**Task:**
Looking at the records below, say how many lines contain "fonts". Nothing else belongs in the answer.

(Front-end code change data)
********************
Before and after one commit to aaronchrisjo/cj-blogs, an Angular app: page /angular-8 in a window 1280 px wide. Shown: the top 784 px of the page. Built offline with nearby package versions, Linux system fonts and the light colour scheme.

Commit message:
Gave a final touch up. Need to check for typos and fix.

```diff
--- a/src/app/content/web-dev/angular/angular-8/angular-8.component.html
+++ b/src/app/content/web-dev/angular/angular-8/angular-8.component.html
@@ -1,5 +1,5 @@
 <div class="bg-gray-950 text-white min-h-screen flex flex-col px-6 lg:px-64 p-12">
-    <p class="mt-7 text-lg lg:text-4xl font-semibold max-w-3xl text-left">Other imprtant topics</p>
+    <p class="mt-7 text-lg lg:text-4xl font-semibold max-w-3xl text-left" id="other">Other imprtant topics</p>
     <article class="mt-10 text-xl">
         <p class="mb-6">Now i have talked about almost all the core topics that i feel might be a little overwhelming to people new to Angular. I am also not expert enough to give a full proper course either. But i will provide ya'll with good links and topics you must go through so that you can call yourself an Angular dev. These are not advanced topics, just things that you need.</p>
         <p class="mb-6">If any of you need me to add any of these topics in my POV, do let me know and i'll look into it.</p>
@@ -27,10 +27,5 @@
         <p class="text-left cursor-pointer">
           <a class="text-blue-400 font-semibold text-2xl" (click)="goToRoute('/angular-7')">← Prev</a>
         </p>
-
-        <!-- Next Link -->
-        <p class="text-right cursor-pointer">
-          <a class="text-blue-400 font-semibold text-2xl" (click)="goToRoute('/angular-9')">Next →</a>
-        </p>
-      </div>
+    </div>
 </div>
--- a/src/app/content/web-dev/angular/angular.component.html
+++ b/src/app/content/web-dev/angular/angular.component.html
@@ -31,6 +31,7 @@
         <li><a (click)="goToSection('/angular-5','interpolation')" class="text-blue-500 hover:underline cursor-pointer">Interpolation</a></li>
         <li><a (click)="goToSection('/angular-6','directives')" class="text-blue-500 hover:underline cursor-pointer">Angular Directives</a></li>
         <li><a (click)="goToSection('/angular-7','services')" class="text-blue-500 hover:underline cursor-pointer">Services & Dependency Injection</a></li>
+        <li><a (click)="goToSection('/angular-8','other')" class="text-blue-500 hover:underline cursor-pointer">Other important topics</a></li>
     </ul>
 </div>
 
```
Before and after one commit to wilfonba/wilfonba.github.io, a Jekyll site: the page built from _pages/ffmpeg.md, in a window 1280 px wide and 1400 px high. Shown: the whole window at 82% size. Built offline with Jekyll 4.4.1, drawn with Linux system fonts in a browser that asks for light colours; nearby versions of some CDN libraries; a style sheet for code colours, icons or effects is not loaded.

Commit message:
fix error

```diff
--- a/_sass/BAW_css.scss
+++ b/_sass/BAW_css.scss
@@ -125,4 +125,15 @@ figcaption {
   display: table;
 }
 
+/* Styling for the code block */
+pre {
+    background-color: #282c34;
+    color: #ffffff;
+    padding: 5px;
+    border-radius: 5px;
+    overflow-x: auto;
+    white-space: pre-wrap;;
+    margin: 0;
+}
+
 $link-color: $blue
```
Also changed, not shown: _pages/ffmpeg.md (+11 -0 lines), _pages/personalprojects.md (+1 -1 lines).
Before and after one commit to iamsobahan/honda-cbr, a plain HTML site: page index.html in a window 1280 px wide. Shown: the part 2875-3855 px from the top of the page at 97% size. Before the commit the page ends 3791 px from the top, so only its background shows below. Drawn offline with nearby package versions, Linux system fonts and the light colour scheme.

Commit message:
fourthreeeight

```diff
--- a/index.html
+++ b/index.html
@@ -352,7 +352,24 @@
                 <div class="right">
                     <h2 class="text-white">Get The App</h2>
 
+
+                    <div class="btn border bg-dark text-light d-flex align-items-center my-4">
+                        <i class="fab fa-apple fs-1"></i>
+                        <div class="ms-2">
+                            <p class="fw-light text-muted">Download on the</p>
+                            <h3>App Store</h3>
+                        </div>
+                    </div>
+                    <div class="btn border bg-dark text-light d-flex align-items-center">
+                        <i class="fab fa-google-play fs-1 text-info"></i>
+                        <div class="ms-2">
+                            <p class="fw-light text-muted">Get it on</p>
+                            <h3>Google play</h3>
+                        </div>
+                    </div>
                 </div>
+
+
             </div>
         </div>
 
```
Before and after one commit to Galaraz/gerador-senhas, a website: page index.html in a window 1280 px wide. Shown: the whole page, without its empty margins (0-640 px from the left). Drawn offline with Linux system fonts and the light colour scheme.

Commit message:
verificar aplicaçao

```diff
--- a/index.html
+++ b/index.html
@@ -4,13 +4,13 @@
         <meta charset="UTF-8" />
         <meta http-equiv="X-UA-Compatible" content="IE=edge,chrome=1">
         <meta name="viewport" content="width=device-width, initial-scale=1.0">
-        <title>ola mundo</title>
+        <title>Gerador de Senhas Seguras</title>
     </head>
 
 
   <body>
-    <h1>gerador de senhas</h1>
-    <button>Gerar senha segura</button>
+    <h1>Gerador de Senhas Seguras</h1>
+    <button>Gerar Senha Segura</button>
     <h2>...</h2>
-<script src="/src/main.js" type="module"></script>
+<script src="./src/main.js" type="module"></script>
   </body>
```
********************
**Your solution:**
4